That said, our very reason for being there belied the idea that the space program has ended: we saw the fiery evidence to the contrary! The launch was a reminder that right at this moment, there are active missions from the U.S. and other nations to Mercury, Venus, the Moon, Mars, the asteroid belt, comets, Jupiter, Saturn, and even Pluto and beyond. If anything, we’re living in a golden age of space exploration. It’s just that most of the missions are crewed by robots instead of astronauts. (The human program may yet bounce back, too.)
- Another new and fantastic way to keep up with space exploration is to take advantage of the amazing Eyes on the Solar System site. Cruise the solar system from your desk or even your phone. See 3D views of every orbit, every planet, every spacecraft in real time or at any point in history.
- Several members of the Curiosity flight team mentioned that while this mission relies on a robot to be our eyes and hands on another planet, it’s also paving the way for eventual astronaut footprints in the red dust.
While everybody at the event was proud to call themselves science geeks and space nerds, the fact is that more and more people are realizing that science and engineering are the way to wealth for individuals and nations. But not nearly enough people. Black Eyed Peas founder will.i.am presented an impassioned call for more and better science and math training for all kids, and for incorporating the arts in science education.
You can watch a recording of his comments.
- Curiosity lifted off for Mars atop an Atlas rocket. Our tour bus driver was an Air Force vet who remembered from first-hand experience when the Atlas was a weapon of war. They were aimed at Russian cities. Our tour guide pointed out that now, thanks to their low cost and rock-steady reliability, the main engines in Curiosity’s Atlas were of Russian make. Instead of shooting them at each other, the Americans and the Russians are now using their rockets as tall ships to explore the worlds together.
See also: Cruising to Mars – How do you steer a spacecraft at 73,000 mph to a moving target millions of miles away?
Curious About Curiosity?
- Official Mars Curiosity site
- Official Curiosity Facebook page
- Twitter feed
- Curiosity press coverage
- About NASA-sponsored Tweetups
Pictures and Videos
Why Go to Mars?
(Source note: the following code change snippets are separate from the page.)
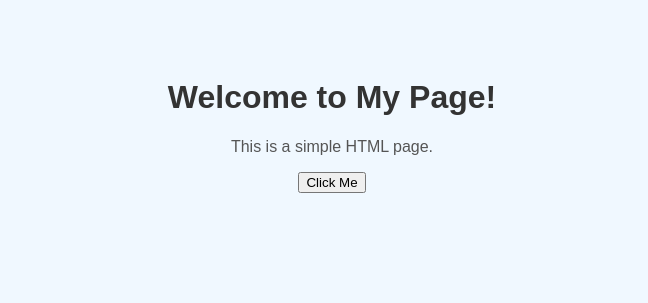
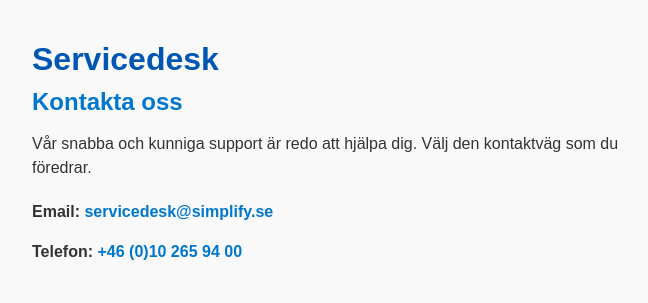
Before and after one commit to PhilipNettelblad/DisplayWebsite, a plain HTML site: page index.html in a window 1280 px wide. Shown: the whole page, without its empty margins (308-956 px from the left). Drawn offline with Linux system fonts and the light colour scheme.

Commit message:
Update index.html

```diff
--- a/index.html
+++ b/index.html
@@ -1,26 +1,53 @@
 <!DOCTYPE html>
-<html lang="en">
+<html lang="sv">
 <head>
-  <meta charset="UTF-8">
-  <title>My First HTML Page</title>
+  <meta charset="UTF-8" />
+  <meta name="viewport" content="width=device-width, initial-scale=1" />
+  <title>Servicedesk Kontakt</title>
   <style>
     body {
       font-family: Arial, sans-serif;
-      background-color: #f0f8ff;
-      text-align: center;
-      padding: 50px;
+      padding: 20px;
+      max-width: 600px;
+      margin: auto;
+      background-color: #f9f9f9;
+      color: #333;
     }
     h1 {
-      color: #333;
+      color: #0056b3;
+      margin-bottom: 0;
+    }
+    h2 {
+      color: #0077cc;
+      margin-top: 10px;
+      margin-bottom: 10px;
     }
     p {
-      color: #555;
+      font-size: 16px;
+      line-height: 1.5;
+    }
+    .contact-info {
+      margin-top: 20px;
+      font-weight: bold;
+      font-size: 18px;
+    }
+    a {
+      color: #0077cc;
+      text-decoration: none;
+    }
+    a:hover {
+      text-decoration: underline;
     }
   </style>
 </head>
 <body>
-  <h1>Welcome to My Page!</h1>
-  <p>This is a simple HTML page.</p>
-  <button onclick="alert('Hello!')">Click Me</button>
+  <h1>Servicedesk</h1>
+  <h2>Kontakta oss</h2>
+  <p>Vår snabba och kunniga support är redo att hjälpa dig. Välj den kontaktväg som du föredrar.</p>
+
+  <div class="contact-info">
+    <p>Email: <a href="mailto:servicedesk@simplify.se">servicedesk@simplify.se</a></p>
+    <p>Telefon: <a href="tel:+46102659400">+46 (0)10 265 94 00</a></p>
+  </div>
 </body>
 </html>
```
- It’s good for jobs and business now and in the future. One small example: “The work of dozens of small businesses helped make this happen…“
- There are many other reasons; here are a few